Helping Clients Find The Optimum LTC Benefit Design
Current long term care insurance products include a wide array of new features and options.
This breadth of product has created unprecedented opportunity for producers to help clients select the most appropriate benefit design and payment mode for their situation.
Thats the good news. The bad news is, according to various articles, advisors still struggle with how to make basic choices such as whether to elect short or long deductible periods. Additionally, many of the newer features are more complicated than their predecessors, making it more difficult for producers to present recommendations that clients can grasp.
Fortunately, new software tools are emerging that can help producers make efficient and effective analysis in ways the consumer can understand. Lets look at an example.
In Chart 1, you will see a sample analysis.
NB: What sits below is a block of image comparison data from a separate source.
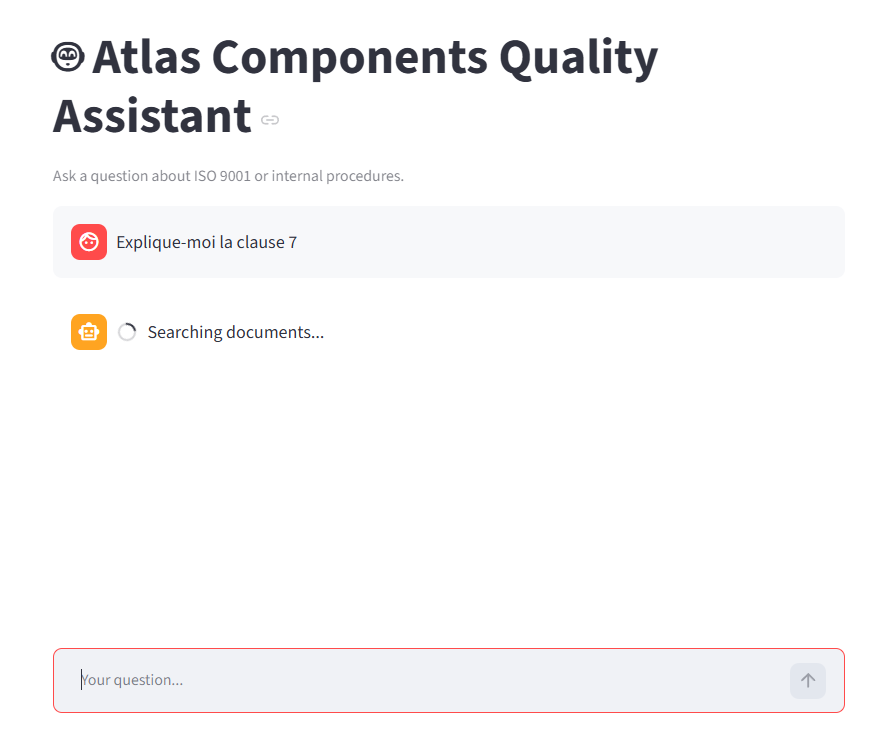
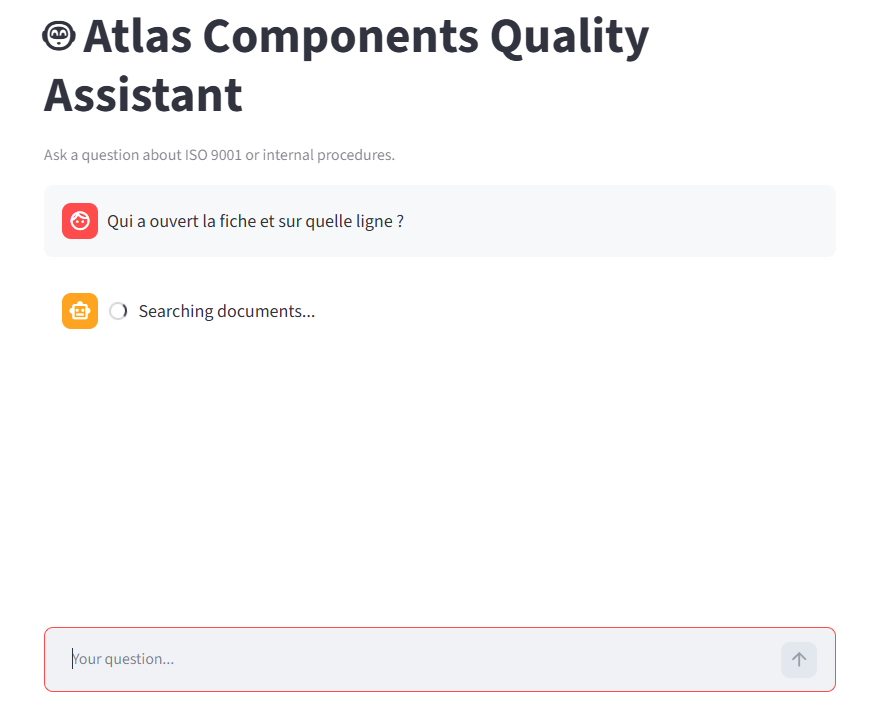
modification du readme

diff --git a/README.md b/README.md
@@ -100,6 +100,8 @@ The `lancedb/` folder is generated locally and excluded from Git. Keep source do
 
 ## Screenshots
 
+The screenshots below show the assistant interface and its document retrieval and answer flow.
+
 ### Chat Interface
 
 <img src="screenshots/interface.png" alt="Chat Interface" width="700">
@@ -111,3 +113,15 @@ The `lancedb/` folder is generated locally and excluded from Git. Keep source do
 ### Answer with Sources
 
 <img src="screenshots/response.png" alt="Answer with Sources" width="700">
+
+
+
+<img src="screenshots/image1.png" alt="Application screenshot 1" width="700">
+
+
+
+<img src="screenshots/image2.png" alt="Application screenshot 2" width="700">
+
+
+
+<img src="screenshots/image3.png" alt="Application screenshot 3" width="700">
Its purpose is to find the optimum benefit design for the client based on the elimination period (EP) selected.
Here, the most favorable outcome for the client occurs when the benefit design and premium result in the lowest asset erosion due to a care event. (Note: Projections will vary depending on data input controlled by the advisor or client.)
Assuming a care event will occur, the optimum benefit design of a LTC product will project the lowest economic impact to the client who owns LTC insurance.
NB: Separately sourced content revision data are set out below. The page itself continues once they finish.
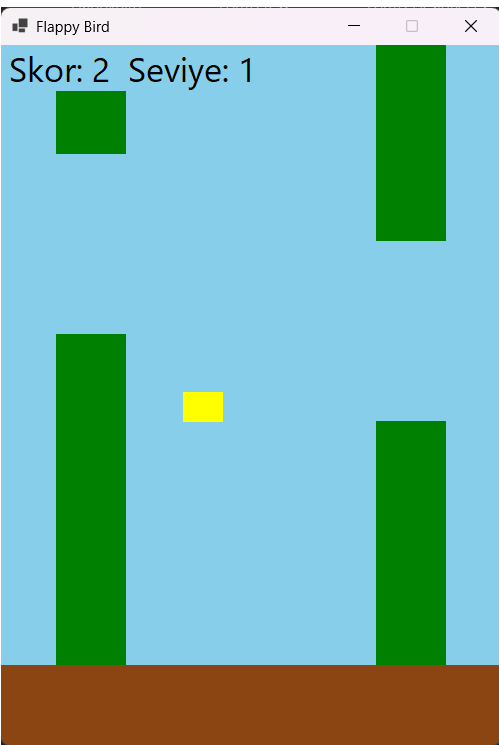
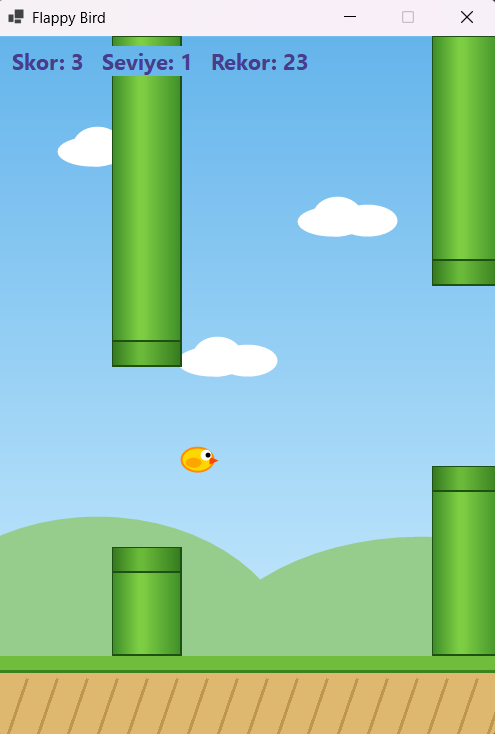
Ekran görüntüleri güncellendi README.md güncellendi.
Oyun mekanizması, sınıflar ve ileri özellikler detaylandı
README güncellendi, görsel dosyalar değiştirildi
HighScoreStorage, SpriteFactory, GameState, Bird, Pipe, Form1 sınıfları oyunu yönetiyor
Space tuşu ile zıplama, boruların geçilmesi, seviye artışı ve hızlanma mekanizması
Çarpışma sonucu game over, restart düğmesi ile yeniden başlangıç
Highscore.txt en yüksek skor saklanıyor, M tuşu sesi açıp kapatıyor
SpriteFactory ile görseller kodla oluşturuluyor

diff --git a/README.md b/README.md
@@ -24,12 +24,21 @@ tabanlı bir yapı ile yönetmek.
 - Her geçilen boru 1 puan kazandırır, her 5 puanda seviye artar ve oyun hızlanır.
 - Boruya veya zemine çarpınca oyun biter. **Restart** düğmesiyle yeniden başlanır.
 
+## Ek Özellikler (İsteğe Bağlı Geliştirmeler)
+
+- **En yüksek skor:** Rekor `highscore.txt` dosyasında saklanır, oyun kapatılıp açılsa da korunur.
+- **Seviye sistemi:** Her 5 puanda seviye artar, borular hızlanır.
+- **Ses efektleri:** Puan alınca ve çarpınca sistem sesi çalar. **M** tuşu sesi açıp kapatır.
+- **Kodla çizilen görseller:** Kuş, borular, zemin ve arka plan `SpriteFactory` sınıfı ile çizilmiştir.
+
 ## Sınıf Yapısı
 
 - `Bird`: Kuşun konumu, hızı, yerçekimi ve zıplama.
 - `Pipe`: Üst/alt boru, hareket, çarpışma ve yeniden konumlandırma.
 - `GameState`: Skor, seviye, oyun hızı ve oyunun bitip bitmediği.
 - `Form1`: Timer döngüsü, klavye olayları ve oyun akışı.
+- `HighScoreStorage`: En yüksek skorun dosyaya yazılması ve okunması.
+- `SpriteFactory`: Oyun görsellerinin kodla çizilmesi.
 
 ## Çalıştırma Adımları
In this scenario, “with insurance” includes both the LTC insurance premium and the “net self-funded” care. (“Self-funded” is insurable care that the policyholder pays out of pocket for expenses not covered by the insurance, due to the benefit design decision made at policy issue.)
This scenario also includes a factor for “loss of investment opportunity.” This loss occurs due to the LTC self-funded care cost and LTC premium expenditures the insured makes instead of investing the money elsewhere. It is an important component to include in assessing the full cost of having LTC insurance or not. The factor used here is a 6% rate of return on the amount (premium plus care cost).
The chart shows four different scenarios: Design A, with a 365-day EP; Design B, with a 180-day EP; Design C, with a 90-day EP; and Design D, with a 30-day EP. The premium rate tables used are generic (average) rates.
The chart assumes the client is age 55 and needs three years of LTC, beginning in year 28 of a 30-year estate plan. The estimated care cost, in todays dollars, is $200 a day. The plan is set to increase this daily benefit amount 5% annually. The plan has no limit on the number of benefit years.
(Note: To shorten the illustration, factors for asset liquidation, taxes and other advanced variables were not included.)
What is the recommendation that results from this analysis? Should the advisor advise selecting a short or an extended elimination period?
Contrary to commonly accepted assumptions, for this client, a short (30-day) elimination period in this comparison provides the lowest asset erosion for the surviving spouse or heirs. But the analysis also found that a zero-day EP would be less favorable than the 30-day EP, so the best choice is very specific.
Individual carrier results would vary from the above, depending on rate tables. Still, the chart makes the point that a 30-day EP vs. a 365-day EP can make a big difference!
In this case, in fact, the choice amounts to a quarter million dollar decision. Table 1 shows why.
As you can see, the 365-day EP results in the clients estate suffering $248,000 more in asset erosion than an identical scenario using a 30-day EP.
Here are the numbers: Under the 30-day EP, the impact of the care event with insurance is $216,000. If 365-day EP is selected, impact jumps to $464,000 ($464,000 – $216,000 = $248,000 more asset erosion).
Thus, the projected impact of care on the clients estate asset erosion is identical whether care needed for two years or 30 or more years. Without insurance, three years of care amounts to approximately $1 million in each scenario.
In addition to the above summary, the data show that Scenarios A and B have a “net self-paid” care cost, due to the 365- or 180-day EP, that is greater than the “economic value” of a lifetime of premium payments. (See Table 1.)
For Scenario A, for example, this value equals $51,000 in total premium payments plus the growth on that money at 6%, compounded, over 28 years. (This growth reflects the future value of the 28 years of premium payments, if the insured had invested the premium amount in a side account earning 6%, rather than purchasing LTC insurance.)
A point to keep in mind is that the total cost of care in this scenario would be $954,000, regardless of the design decision made.
In sum, the “optimum benefit design” model shifts emphasis from premium to finding optimum client value. Client value is expressed as lowest possible LTC event impact “with insurance.”
For producers and clients, this means that comprehensive modeling techniques that are focused on wealth preservation simplify the decision process. Integrating all significant financial considerations leads to higher understanding and confidence in the quality of the decision, whether client has typical or substantial wealth.
, CLU, ChFC, is president of LTCi Decision Systems Inc., an Orange County, Calif., firm specializing in long term care software development and consulting. His e-mail is firstname.lastname@example.org.
Reproduced from National Underwriter Edition, July 7, 2003. Copyright 2003 by The National Underwriter Company in the serial publication. All rights reserved. Copyright in this article as an independent work may be held by the author.